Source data
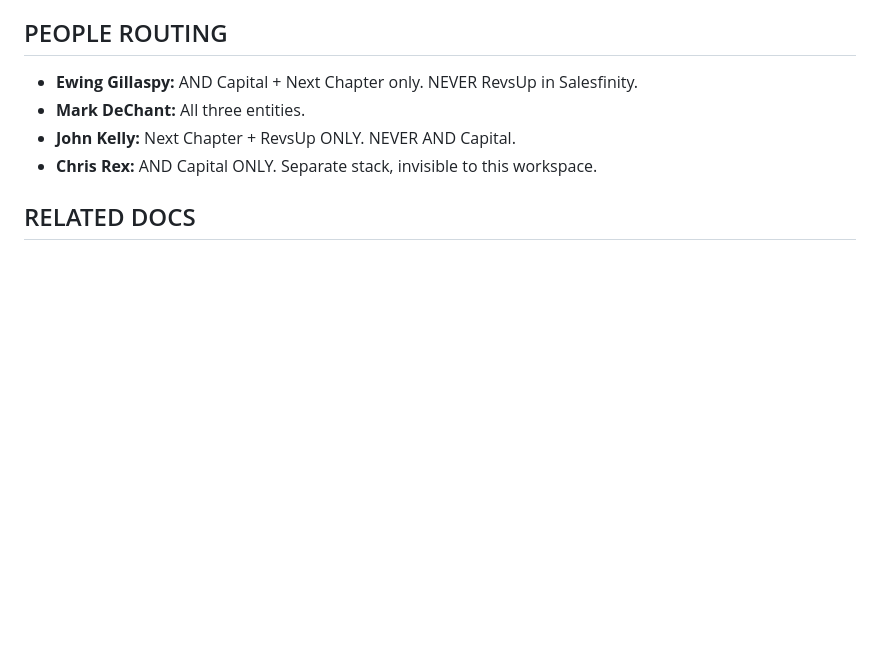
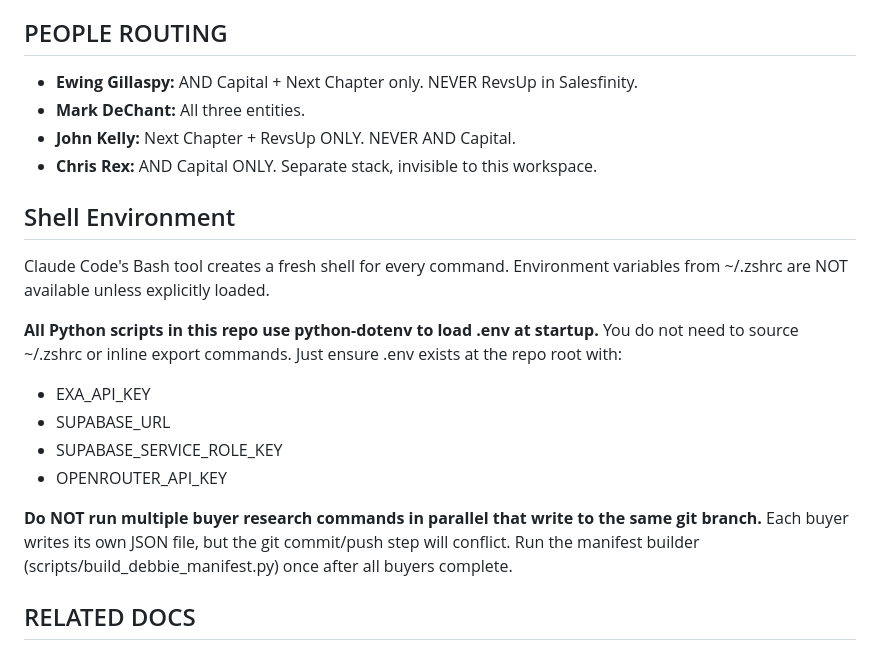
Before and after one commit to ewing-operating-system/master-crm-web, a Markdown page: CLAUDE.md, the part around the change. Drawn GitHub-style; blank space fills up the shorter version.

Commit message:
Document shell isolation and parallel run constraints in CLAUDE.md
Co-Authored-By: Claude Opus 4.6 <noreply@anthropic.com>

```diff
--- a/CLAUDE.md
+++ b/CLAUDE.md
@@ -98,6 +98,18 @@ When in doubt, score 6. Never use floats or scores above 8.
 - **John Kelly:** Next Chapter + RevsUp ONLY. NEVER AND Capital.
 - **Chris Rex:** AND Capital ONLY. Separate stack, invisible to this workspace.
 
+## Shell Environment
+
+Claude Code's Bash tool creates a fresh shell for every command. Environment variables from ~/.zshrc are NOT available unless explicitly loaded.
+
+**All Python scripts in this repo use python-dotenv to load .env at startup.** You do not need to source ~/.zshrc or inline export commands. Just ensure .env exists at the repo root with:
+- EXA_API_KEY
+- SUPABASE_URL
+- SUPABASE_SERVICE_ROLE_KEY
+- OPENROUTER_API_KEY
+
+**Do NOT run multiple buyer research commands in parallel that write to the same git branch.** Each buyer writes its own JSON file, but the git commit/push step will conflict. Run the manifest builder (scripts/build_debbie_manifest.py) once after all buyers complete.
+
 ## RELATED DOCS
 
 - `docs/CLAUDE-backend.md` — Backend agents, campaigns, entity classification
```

ASSIGNMENT
Your copy must reproduce the entries above in full, without their pictures.

ANSWER SECTION
Before and after one commit to ewing-operating-system/master-crm-web, a Markdown page: CLAUDE.md, the part around the change. Drawn GitHub-style; blank space fills up the shorter version.

Commit message:
Document shell isolation and parallel run constraints in CLAUDE.md
Co-Authored-By: Claude Opus 4.6 <noreply@anthropic.com>

```diff
--- a/CLAUDE.md
+++ b/CLAUDE.md
@@ -98,6 +98,18 @@ When in doubt, score 6. Never use floats or scores above 8.
 - **John Kelly:** Next Chapter + RevsUp ONLY. NEVER AND Capital.
 - **Chris Rex:** AND Capital ONLY. Separate stack, invisible to this workspace.
 
+## Shell Environment
+
+Claude Code's Bash tool creates a fresh shell for every command. Environment variables from ~/.zshrc are NOT available unless explicitly loaded.
+
+**All Python scripts in this repo use python-dotenv to load .env at startup.** You do not need to source ~/.zshrc or inline export commands. Just ensure .env exists at the repo root with:
+- EXA_API_KEY
+- SUPABASE_URL
+- SUPABASE_SERVICE_ROLE_KEY
+- OPENROUTER_API_KEY
+
+**Do NOT run multiple buyer research commands in parallel that write to the same git branch.** Each buyer writes its own JSON file, but the git commit/push step will conflict. Run the manifest builder (scripts/build_debbie_manifest.py) once after all buyers complete.
+
 ## RELATED DOCS
 
 - `docs/CLAUDE-backend.md` — Backend agents, campaigns, entity classification
```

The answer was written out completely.